In a world where the Justice Department goes out of its way to declare that LGBT people aren’t covered by civil rights laws, an unhinged man in the White House tweets that he wants to ban transgender people from the military (which is currently the country’s largest employer of trans people), and statehouses around the country are considering anti-trans bathroom bills and “religious freedom” legislation that legalizes discrimination against LGBT people — it should come as no surprise that LGBT people are being targeted with threats, harassment, and violence.
The LGBT community has long borne the brunt of hate crimes. As The New York Times reported last year following the Orlando Pulse massacre, “LGBT people are twice as likely to be targeted as African-Americans, and the rate of hate crimes against them has surpassed that of crimes against Jews.”
Another report, “Lesbian, Gay, Bisexual, Transgender, Queer, and HIV-Affected Hate Violence in 2016,” by the National Coalition of Anti-Violence Programs, found that the majority of those killed in such hate-fuel crimes were trans women of color.
Hate crimes are massively underreported. Those targeted may fear coming forward or doubt that anyone will care (especially if they’ve previously been discriminated against or harassed by the police). Indeed, a 2014 report by the Bureau of Justice Statistics revealed that most hate crimes go unreported, and those that are reported are rarely classified as hate crimes by local law enforcement. That finding was further reiterated by a 2016 investigation conducted by the Associated Press, which found that thousands of police and sheriff’s departments around the country hadn’t reported a single hate crime between 2009 and 2014.
Of the 5,462 single-bias hate crimes reported to the FBI in 2014, almost one-fifth were because of the target’s real or perceived sexual orientation. But with so many in the LGBT community dealing with intersectional biases, our risks of becoming victims are even higher.
Those who study hate crimes often report that when society at large begins to accept a minority, those who hold biases against them feel threatened and lash out. The Supreme Court ruling on marriage equality may have been the dynamite, but the Trump campaign seems to have lit the fuse: Even before the election, jurisdictions were reporting sharp increases in the number of bias based attacks.
For example, the Los Angeles Daily News reported, “Los Angeles experienced a 15 percent increase in hate crimes in 2016, along with a significant spike in attacks against the gay, lesbian, bisexual, and transgender communities, according to data analyzed by the Center for the Study of Hate and Extremism at Cal State San Bernardino.”
The number of reported hate crimes in the county jumped from 200 to 230 in just one year. Brian Levin, the center’s director said he was particularly disturbed by the “surge in the most violent type of attacks, which are aggravated assaults,” which rose nearly 64 percent in 2016, according to Los Angeles Police Department data. Criminal threats rose 33 percent from 27 in 2015 to 36 last year.
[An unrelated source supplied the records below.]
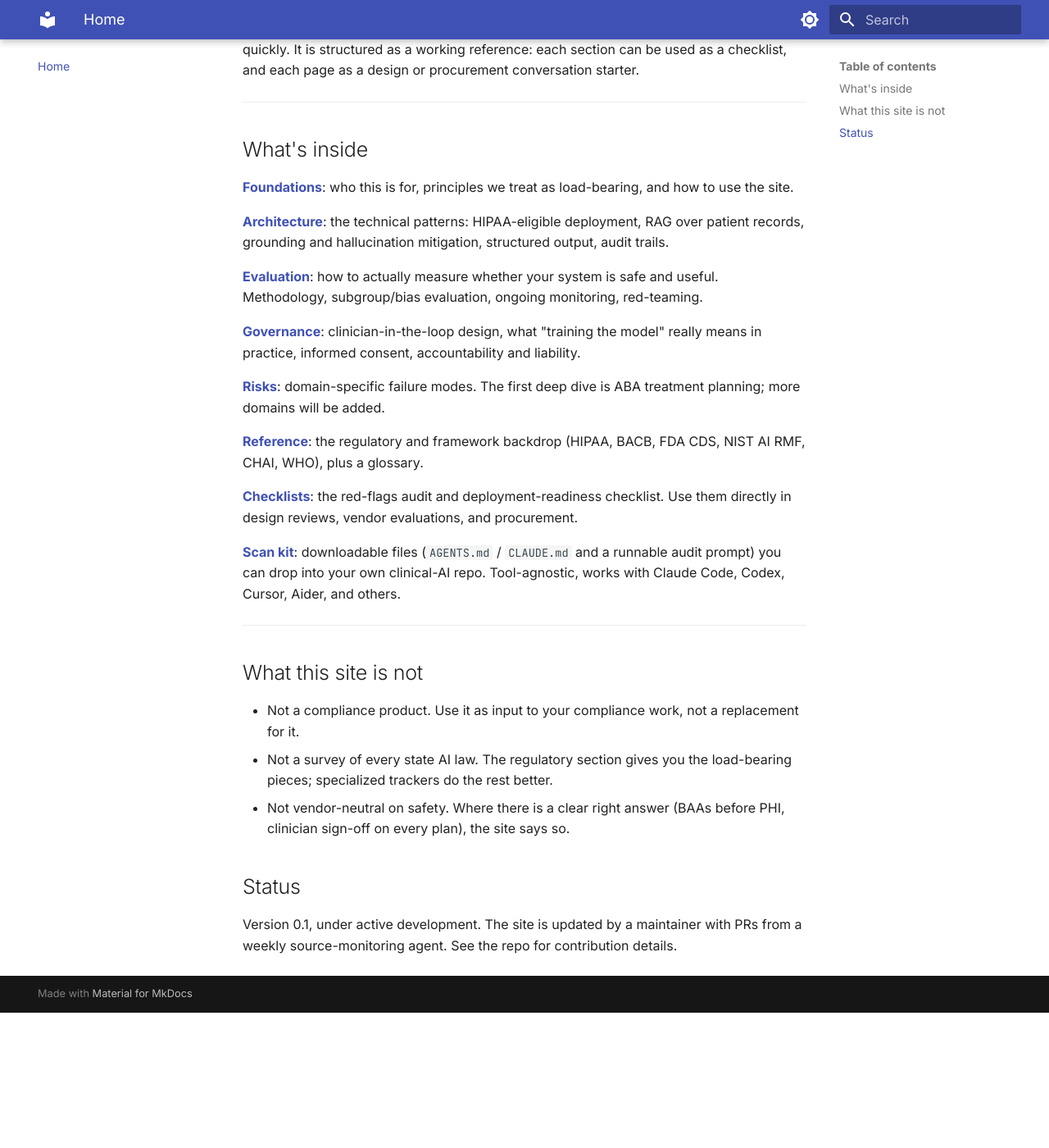
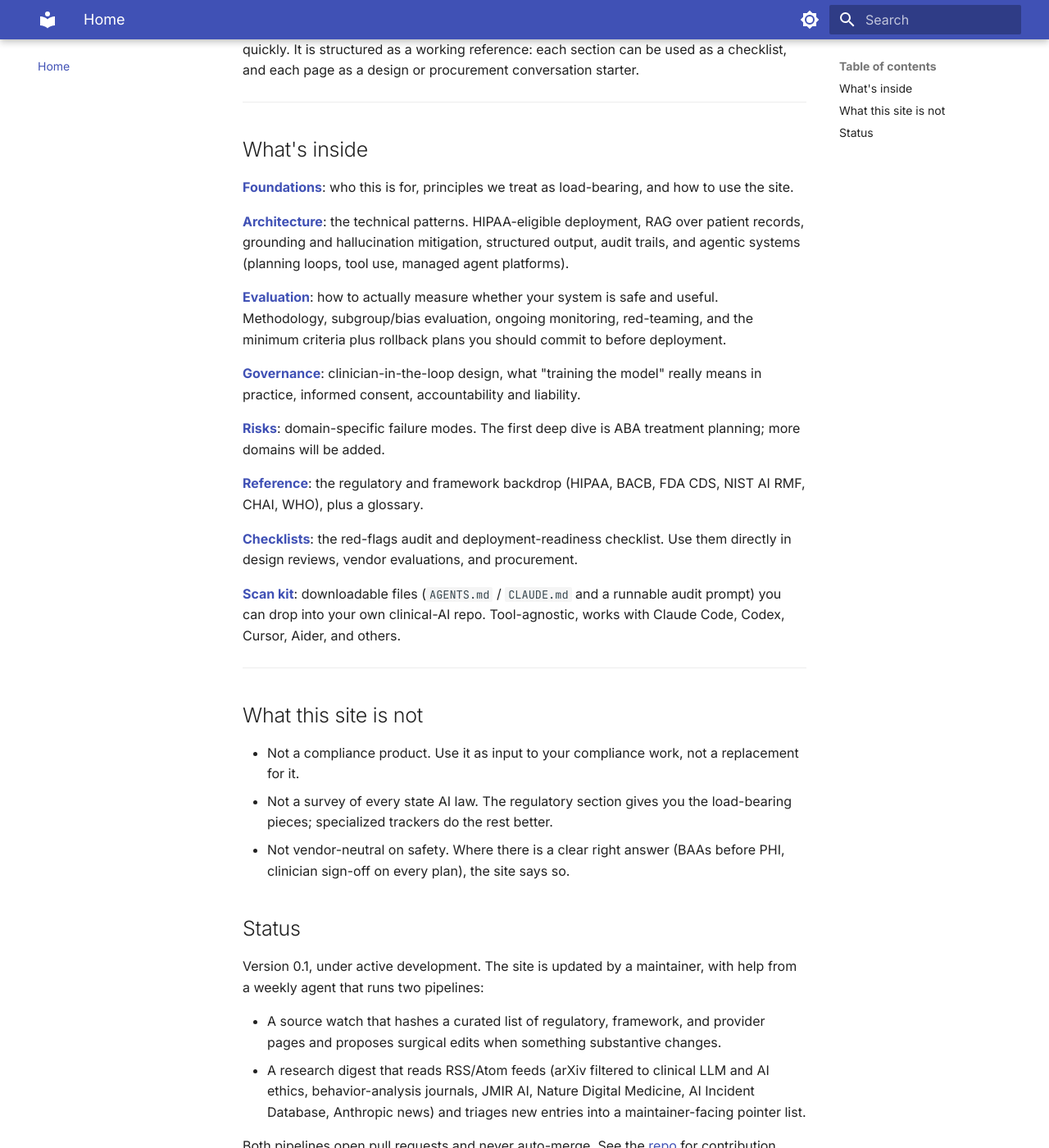
Before and after one commit to david-j-cox/ai-ethics-governance-and-guardrails, an MkDocs documentation site: the page built from docs/index.md, in a window 1280 px wide and 1400 px high, scrolled down 375 px. Shown: the whole window at 82% size. Built offline with MkDocs 1.6.1 and Material for MkDocs 9.7.7, drawn with Linux system fonts in a browser that asks for light colours; before the commit the page ends 1610 px from its top, so only the background shows below that; some of the changed text lies outside the part shown.

Commit message:
Update docs and cron; describe both pipelines and the scan kit
- README.md: rewrite to describe the dev/main branch model, both agent
  pipelines, and the scan-kit/ directory.
- docs/index.md: mention agentic systems on the Architecture line and
  minimum-criteria/rollback on the Evaluation line. Replace the Status
  section with a description of both pipelines.
- .github/workflows/monitor.yml: move the cron from Mondays 13:00 UTC
  to 01:00 UTC Monday (= Sunday 9pm ET during DST, 8pm ET otherwise).

Co-Authored-By: Claude Opus 4.7 (1M context) <noreply@anthropic.com>

```diff
--- a/docs/index.md
+++ b/docs/index.md
@@ -10,9 +10,9 @@ This site is opinionated. By "opinionated" we mean what the term means in softwa
 
 [**Foundations**](foundations/index.md): who this is for, principles we treat as load-bearing, and how to use the site.
 
-[**Architecture**](architecture/index.md): the technical patterns: HIPAA-eligible deployment, RAG over patient records, grounding and hallucination mitigation, structured output, audit trails.
+[**Architecture**](architecture/index.md): the technical patterns. HIPAA-eligible deployment, RAG over patient records, grounding and hallucination mitigation, structured output, audit trails, and agentic systems (planning loops, tool use, managed agent platforms).
 
-[**Evaluation**](evaluation/index.md): how to actually measure whether your system is safe and useful. Methodology, subgroup/bias evaluation, ongoing monitoring, red-teaming.
+[**Evaluation**](evaluation/index.md): how to actually measure whether your system is safe and useful. Methodology, subgroup/bias evaluation, ongoing monitoring, red-teaming, and the minimum criteria plus rollback plans you should commit to before deployment.
 
 [**Governance**](governance/index.md): clinician-in-the-loop design, what "training the model" really means in practice, informed consent, accountability and liability.
 
@@ -34,4 +34,9 @@ This site is opinionated. By "opinionated" we mean what the term means in softwa
 
 ## Status
 
-Version 0.1, under active development. The site is updated by a maintainer with PRs from a weekly source-monitoring agent. See the repo for contribution details.
+Version 0.1, under active development. The site is updated by a maintainer, with help from a weekly agent that runs two pipelines:
+
+- A source watch that hashes a curated list of regulatory, framework, and provider pages and proposes surgical edits when something substantive changes.
+- A research digest that reads RSS/Atom feeds (arXiv filtered to clinical LLM and AI ethics, behavior-analysis journals, JMIR AI, Nature Digital Medicine, AI Incident Database, Anthropic news) and triages new entries into a maintainer-facing pointer list.
+
+Both pipelines open pull requests and never auto-merge. See the [repo](https://github.com/david-j-cox/ai-ethics-governance-and-guardrails) for contribution details.
```
Also changed, not shown: README.md (+36 -10 lines), 1 other file.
To help get a better sense of the number and types of hate crimes, and how their frequency has changed since the election, The Advocate is partnering with other media outlets, civil rights groups, and universities on a ProPublica project called Documenting Hate.
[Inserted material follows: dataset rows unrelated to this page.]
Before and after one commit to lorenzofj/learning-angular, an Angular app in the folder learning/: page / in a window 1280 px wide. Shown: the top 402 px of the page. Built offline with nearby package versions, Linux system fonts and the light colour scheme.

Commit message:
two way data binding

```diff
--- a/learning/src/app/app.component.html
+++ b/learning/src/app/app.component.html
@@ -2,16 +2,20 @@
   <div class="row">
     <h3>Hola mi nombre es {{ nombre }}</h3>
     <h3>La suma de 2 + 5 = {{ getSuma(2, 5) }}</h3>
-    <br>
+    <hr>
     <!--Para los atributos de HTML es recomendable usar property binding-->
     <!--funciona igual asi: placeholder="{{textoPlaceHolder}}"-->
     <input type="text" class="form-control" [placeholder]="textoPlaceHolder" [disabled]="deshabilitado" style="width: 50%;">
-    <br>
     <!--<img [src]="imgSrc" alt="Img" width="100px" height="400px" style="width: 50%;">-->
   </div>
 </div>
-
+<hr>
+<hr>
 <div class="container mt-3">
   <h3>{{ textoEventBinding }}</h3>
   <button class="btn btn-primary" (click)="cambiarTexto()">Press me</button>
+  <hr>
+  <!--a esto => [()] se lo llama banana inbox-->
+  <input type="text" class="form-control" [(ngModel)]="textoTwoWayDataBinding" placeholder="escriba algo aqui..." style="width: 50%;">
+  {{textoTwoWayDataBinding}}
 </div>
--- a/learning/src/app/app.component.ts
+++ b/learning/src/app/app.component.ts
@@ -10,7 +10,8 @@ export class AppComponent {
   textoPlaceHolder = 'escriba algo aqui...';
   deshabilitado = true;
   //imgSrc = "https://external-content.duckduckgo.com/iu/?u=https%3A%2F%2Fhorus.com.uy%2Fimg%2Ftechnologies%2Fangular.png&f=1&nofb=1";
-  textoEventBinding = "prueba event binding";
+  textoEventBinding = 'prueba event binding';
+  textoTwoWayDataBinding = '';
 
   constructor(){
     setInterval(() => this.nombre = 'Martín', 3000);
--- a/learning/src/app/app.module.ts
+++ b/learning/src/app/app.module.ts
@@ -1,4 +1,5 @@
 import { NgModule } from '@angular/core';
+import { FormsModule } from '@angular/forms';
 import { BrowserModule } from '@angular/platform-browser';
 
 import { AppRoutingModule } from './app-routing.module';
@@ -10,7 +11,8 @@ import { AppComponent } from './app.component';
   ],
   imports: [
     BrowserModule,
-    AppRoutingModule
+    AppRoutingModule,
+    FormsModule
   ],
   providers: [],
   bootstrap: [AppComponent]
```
This year The Advocate has already increased its coverage of incidents of hate, harassment, and violence targetting LGBT individuals. But to further our understanding of this critical issue we need your help. If you have been the victim of a hate crime: attacked verbally, online, or physically and it seemed motivated by your race, ethnicity, gender, sexual orientation, trans status, disability, or religion, please share your story with us by filling in the form below. You can also report if you’ve witnessed this occurring to someone else. Please include your contact details, so someone can follow up with you. We’ll be sharing this info with our Documenting Hate partners.
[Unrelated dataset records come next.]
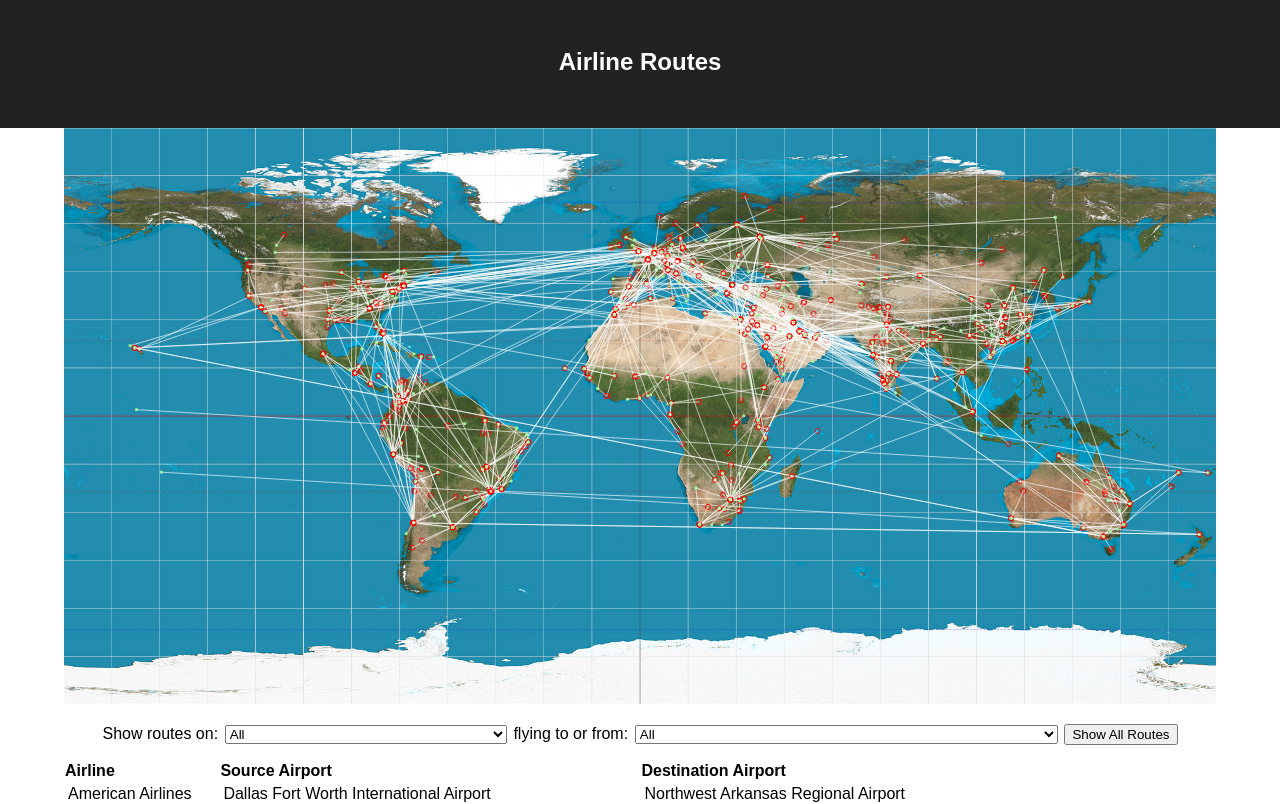
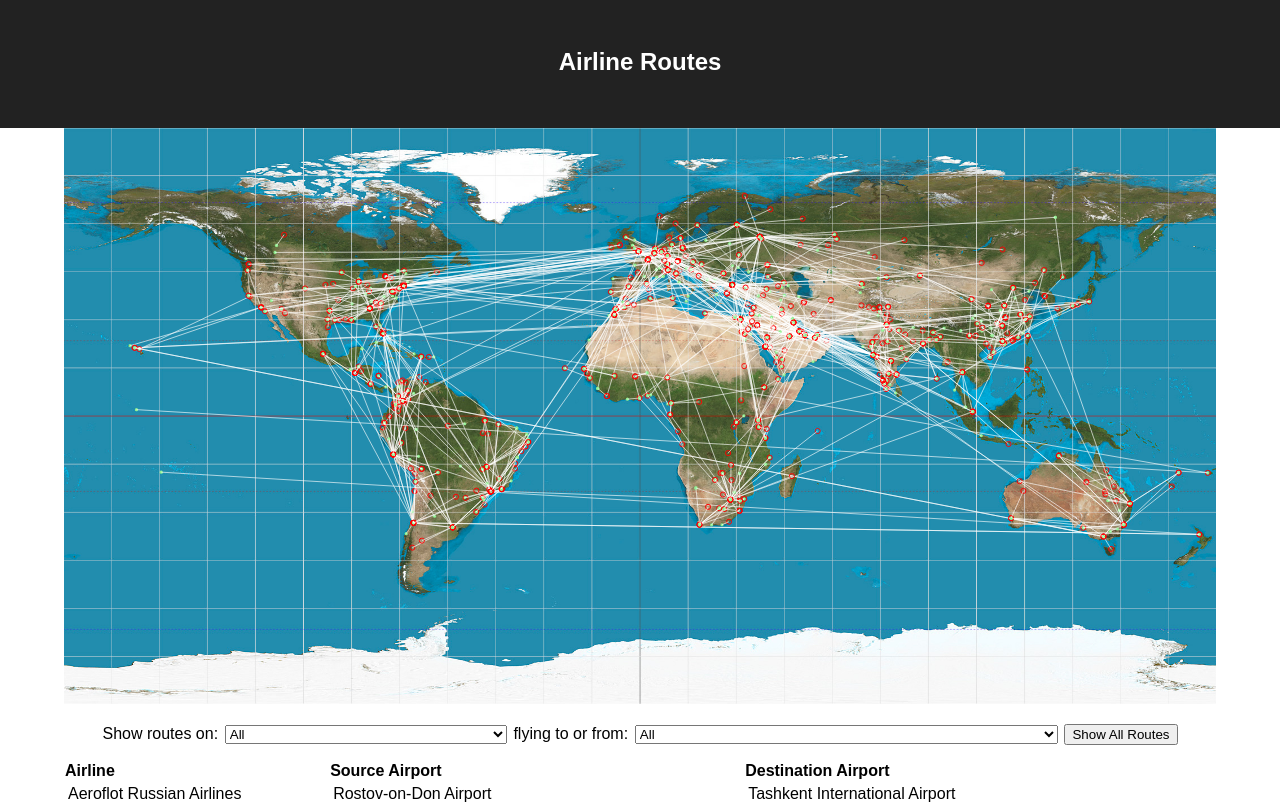
Before and after one commit to Code-yWilliams/airline-routes, a React (Create React App) app: page / in a window 1280 px wide. Shown: the top 804 px of the page. Built offline with nearby package versions, Linux system fonts and the light colour scheme.

Commit message:
sorting table routes by airline name ascending

```diff
--- a/src/App.js
+++ b/src/App.js
@@ -30,6 +30,12 @@ const App = () => {
         (currentAirlineName === 'All' || currentAirlineName === getAirlineNameById(route.airline)) &&
         (currentAirportName === 'All' || currentAirportName === getAirportNameByCode(route.src) || currentAirportName === getAirportNameByCode(route.dest))
       )
+    }).sort((first, second) => {
+      if (getAirlineNameById(first.airline) < getAirlineNameById(second.airline)) {
+        return -1;
+      } else {
+        return 1;
+      }
     })
   }
 
```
We are collecting information about physical assaults, threats, vandalism, and other offenses that meet the FBI’s hate crime definition: a “criminal offense against a person or property motivated in whole or in part by an offender’s bias against a race, religion, disability, sexual orientation, ethnicity, gender, or gender identity.”
But we also want to know about incidents motivated by hate that may not rise to the legal definition of a crime — including online bullying, harassment, and doxxing — the public release of your private information including addresses and trans status. (For recommendations on improving your safely check out Speak Up & Stay Safe(r): A Guide to Protecting Yourself From Online Harassment).
Together we can improve our understanding of the true magnitude of the problem and publicize the intensity of the bias directed at the LGBT community.